Reuters Breakingviews discusses money funds in its piece, "ZIRP's the limit." Regarding negative rates, they tell us, "A major concern, aside from banks, would be money market funds. These are mutual funds that hold mostly safe, short-term debt and, traditionally at least, always maintain their $1 per share net asset value while paying at least a smidgen of interest. Investors, both retail and institutional, tend to treat them as an alternative to bank deposits. Ructions in money market funds can quickly turn into a problem of confidence. When one 'broke the buck' in the wake of Lehman Brothers' collapse in 2008, investors raced for the exits -- a bit like a bank run -- forcing the Fed to intervene." They ask, "Are money market funds that significant, though?
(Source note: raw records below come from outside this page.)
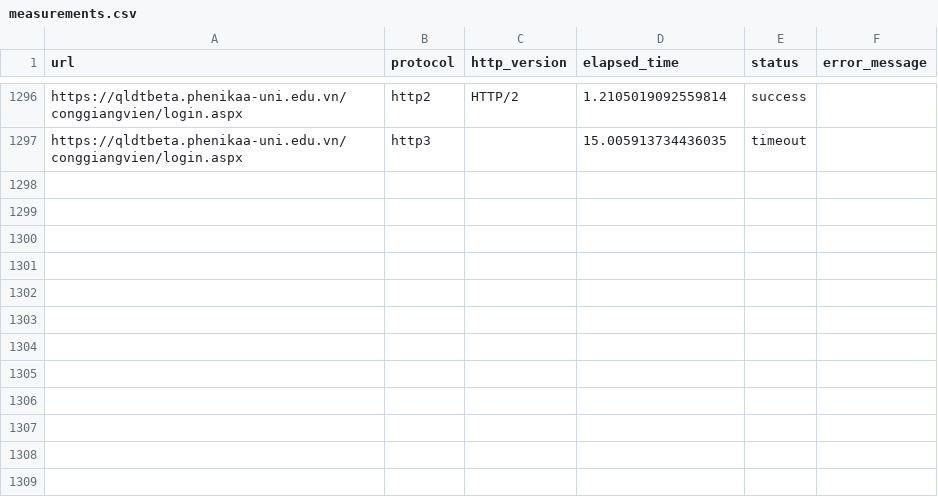
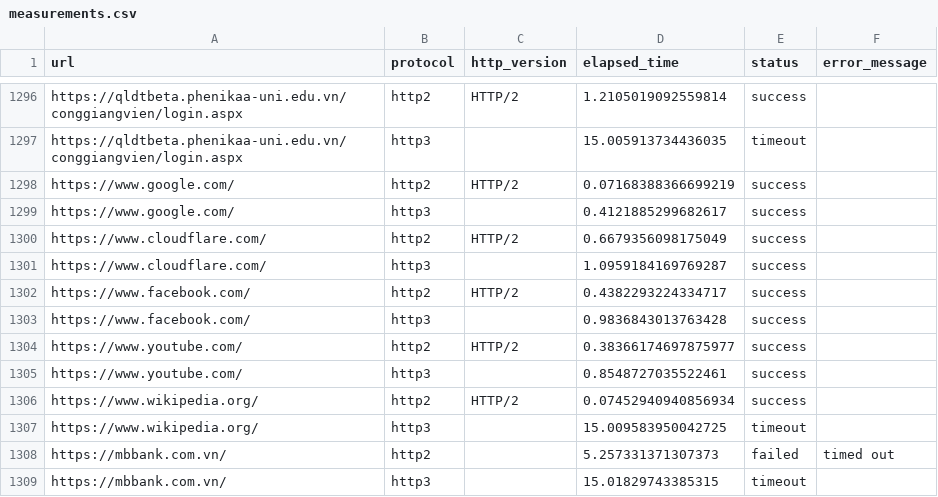
Before and after one commit to phamnangkhang-collab/quic-vs-tcp-measurement, a CSV file: measurements.csv, drawn as a sheet; only a part is shown, gaps mark what is left out; the diff covers the shown part only; the diff names each change by its address in the sheet, - before the commit and + after, or states it on an @@ line.

```diff
--- a/measurements.csv
+++ b/measurements.csv
+row 1298: https://www.google.com/ | http2 | HTTP/2 | 0.07168388366699219 | success
+row 1299: https://www.google.com/ | http3 |  | 0.4121885299682617 | success
+row 1300: https://www.cloudflare.com/ | http2 | HTTP/2 | 0.6679356098175049 | success
+row 1301: https://www.cloudflare.com/ | http3 |  | 1.0959184169769287 | success
+row 1302: https://www.facebook.com/ | http2 | HTTP/2 | 0.4382293224334717 | success
+row 1303: https://www.facebook.com/ | http3 |  | 0.9836843013763428 | success
+row 1304: https://www.youtube.com/ | http2 | HTTP/2 | 0.38366174697875977 | success
+row 1305: https://www.youtube.com/ | http3 |  | 0.8548727035522461 | success
+row 1306: https://www.wikipedia.org/ | http2 | HTTP/2 | 0.07452940940856934 | success
+row 1307: https://www.wikipedia.org/ | http3 |  | 15.009583950042725 | timeout
+row 1308: https://mbbank.com.vn/ | http2 |  | 5.257331371307373 | failed | timed out
+row 1309: https://mbbank.com.vn/ | http3 |  | 15.01829743385315 | timeout
```
Also changed, not shown: 12 added rows elsewhere in this file.
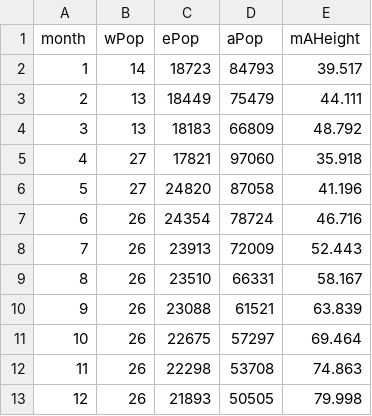
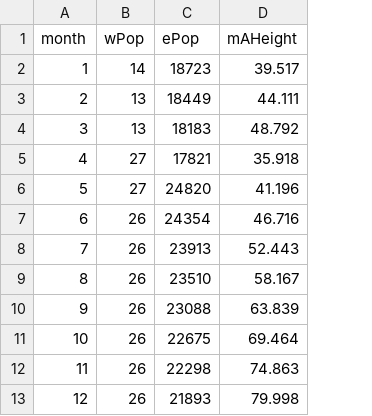
Before and after one commit to BranSmit/Trophic_Cascade_Sim, a CSV file: trtmnt0_trial1.csv, drawn as a sheet; only a part is shown; the diff names each change by its address in the sheet, - before the commit and + after, or states it on an @@ line.

Commit message:
data collection

```diff
--- a/trtmnt0_trial1.csv
+++ b/trtmnt0_trial1.csv
-column D (aPop), rows 2-13: 84793 | 75479 | 66809 | 97060 | 87058 | 78724 | 72009 | 66331 | 61521 | 57297 | 53708 | 50505
```
Also changed, not shown: trtmnt0_trial10.csv, trtmnt0_trial13.csv, 27 other files.
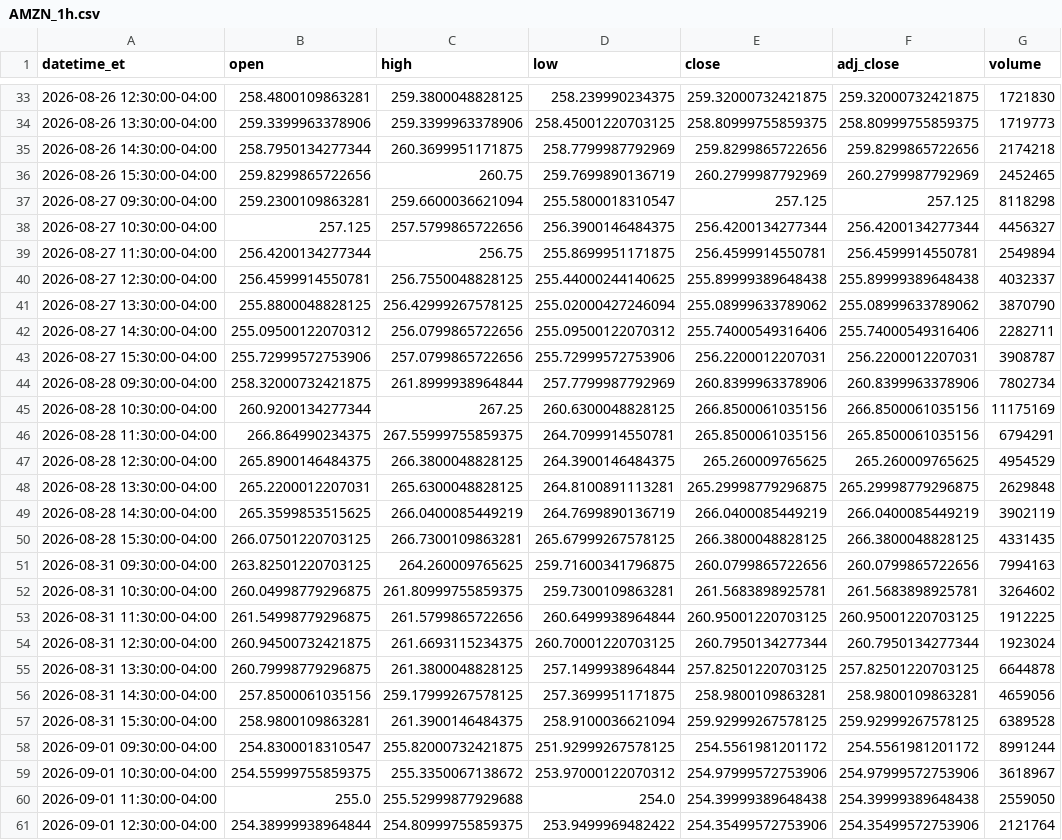
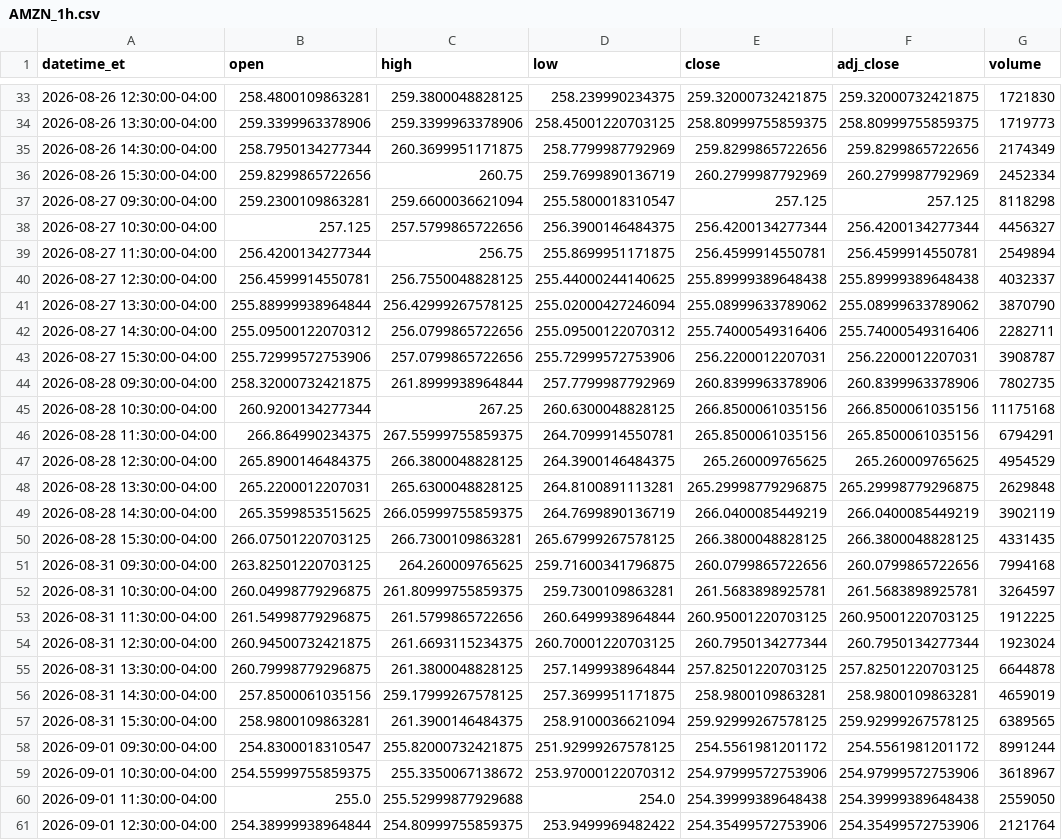
Before and after one commit to shihaosjtu-rgb/daily-stock-scan, a CSV file: data/AMZN_1h.csv, drawn as a sheet; only a part is shown, gaps mark what is left out; the diff covers the shown part only.

```diff
--- a/data/AMZN_1h.csv
+++ b/data/AMZN_1h.csv
@@ -34,4 +34,4 @@ datetime_et,open,high,low,close,adj_close,volume
 2026-08-26 13:30:00-04:00,259.3399963378906,259.3399963378906,258.45001220703125,258.80999755859375,258.80999755859375,1719773
-2026-08-26 14:30:00-04:00,258.7950134277344,260.3699951171875,258.7799987792969,259.8299865722656,259.8299865722656,2174218
-2026-08-26 15:30:00-04:00,259.8299865722656,260.75,259.7699890136719,260.2799987792969,260.2799987792969,2452465
+2026-08-26 14:30:00-04:00,258.7950134277344,260.3699951171875,258.7799987792969,259.8299865722656,259.8299865722656,2174349
+2026-08-26 15:30:00-04:00,259.8299865722656,260.75,259.7699890136719,260.2799987792969,260.2799987792969,2452334
 2026-08-27 09:30:00-04:00,259.2300109863281,259.6600036621094,255.5800018310547,257.125,257.125,8118298
@@ -40,7 +40,7 @@ datetime_et,open,high,low,close,adj_close,volume
 2026-08-27 12:30:00-04:00,256.4599914550781,256.7550048828125,255.44000244140625,255.89999389648438,255.89999389648438,4032337
-2026-08-27 13:30:00-04:00,255.8800048828125,256.42999267578125,255.02000427246094,255.08999633789062,255.08999633789062,3870790
+2026-08-27 13:30:00-04:00,255.88999938964844,256.42999267578125,255.02000427246094,255.08999633789062,255.08999633789062,3870790
 2026-08-27 14:30:00-04:00,255.09500122070312,256.0799865722656,255.09500122070312,255.74000549316406,255.74000549316406,2282711
 2026-08-27 15:30:00-04:00,255.72999572753906,257.0799865722656,255.72999572753906,256.2200012207031,256.2200012207031,3908787
-2026-08-28 09:30:00-04:00,258.32000732421875,261.8999938964844,257.7799987792969,260.8399963378906,260.8399963378906,7802734
-2026-08-28 10:30:00-04:00,260.9200134277344,267.25,260.6300048828125,266.8500061035156,266.8500061035156,11175169
+2026-08-28 09:30:00-04:00,258.32000732421875,261.8999938964844,257.7799987792969,260.8399963378906,260.8399963378906,7802735
+2026-08-28 10:30:00-04:00,260.9200134277344,267.25,260.6300048828125,266.8500061035156,266.8500061035156,11175168
 2026-08-28 11:30:00-04:00,266.864990234375,267.55999755859375,264.7099914550781,265.8500061035156,265.8500061035156,6794291
@@ -48,6 +48,6 @@ datetime_et,open,high,low,close,adj_close,volume
 2026-08-28 13:30:00-04:00,265.2200012207031,265.6300048828125,264.8100891113281,265.29998779296875,265.29998779296875,2629848
-2026-08-28 14:30:00-04:00,265.3599853515625,266.0400085449219,264.7699890136719,266.0400085449219,266.0400085449219,3902119
+2026-08-28 14:30:00-04:00,265.3599853515625,266.05999755859375,264.7699890136719,266.0400085449219,266.0400085449219,3902119
 2026-08-28 15:30:00-04:00,266.07501220703125,266.7300109863281,265.67999267578125,266.3800048828125,266.3800048828125,4331435
-2026-08-31 09:30:00-04:00,263.82501220703125,264.260009765625,259.71600341796875,260.0799865722656,260.0799865722656,7994163
-2026-08-31 10:30:00-04:00,260.04998779296875,261.80999755859375,259.7300109863281,261.5683898925781,261.5683898925781,3264602
+2026-08-31 09:30:00-04:00,263.82501220703125,264.260009765625,259.71600341796875,260.0799865722656,260.0799865722656,7994168
+2026-08-31 10:30:00-04:00,260.04998779296875,261.80999755859375,259.7300109863281,261.5683898925781,261.5683898925781,3264597
 2026-08-31 11:30:00-04:00,261.54998779296875,261.5799865722656,260.6499938964844,260.95001220703125,260.95001220703125,1912225
@@ -55,4 +55,4 @@ datetime_et,open,high,low,close,adj_close,volume
 2026-08-31 13:30:00-04:00,260.79998779296875,261.3800048828125,257.1499938964844,257.82501220703125,257.82501220703125,6644878
-2026-08-31 14:30:00-04:00,257.8500061035156,259.17999267578125,257.3699951171875,258.9800109863281,258.9800109863281,4659056
-2026-08-31 15:30:00-04:00,258.9800109863281,261.3900146484375,258.9100036621094,259.92999267578125,259.92999267578125,6389528
+2026-08-31 14:30:00-04:00,257.8500061035156,259.17999267578125,257.3699951171875,258.9800109863281,258.9800109863281,4659019
+2026-08-31 15:30:00-04:00,258.9800109863281,261.3900146484375,258.9100036621094,259.92999267578125,259.92999267578125,6389565
 2026-09-01 09:30:00-04:00,254.8300018310547,255.82000732421875,251.92999267578125,254.5561981201172,254.5561981201172,8991244
```
Also changed, not shown: 134 edited cells elsewhere in this file, data/GOOGL_1h.csv, data/NVDA_1h.csv, 29 other files.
In the United States, yes. After two huge months of inflows, their assets just topped $5 trillion for the first time at the end of April, according to Crane Data's tally. The safest variety of the vehicles accounted for nearly $4 trillion, investing in securities like government paper or Treasury repurchase agreements. Repo is one area of financial markets that briefly went bonkers earlier this year." The piece adds, "Some other types of money market funds are, since 2016 reforms, detached from the purity of never 'breaking the buck.' But their assets include a lot of commercial paper, still a significant source of short-term funding for many companies. That's another linkage policymakers worry about. The Fed's coronavirus response includes backing for these funds." Finally, Breakingviews adds, "Investors expect them to hold their value. To cover their costs, they need to make a little money from their ultra-low-risk assets. That becomes increasingly hard if rates go negative. Even if fund managers were willing to forgo fees for a while, these funds could become unsustainable longer term. And if investors withdraw money or managers shut them down in a hurry, there would be a risk of knock-on damage to repo markets and corporate borrowers, among others. Don't these funds exist in Europe too? Yes, albeit in lesser amounts and slightly different forms. Negative rates haven't killed them off so it's not certain that the Fed's worries are justified. Yet the financial systems are different: Europe has a more bank-dependent lending market, for example, while America's money market funds and mountain of mortgage-backed debt are more significant factors than in Europe."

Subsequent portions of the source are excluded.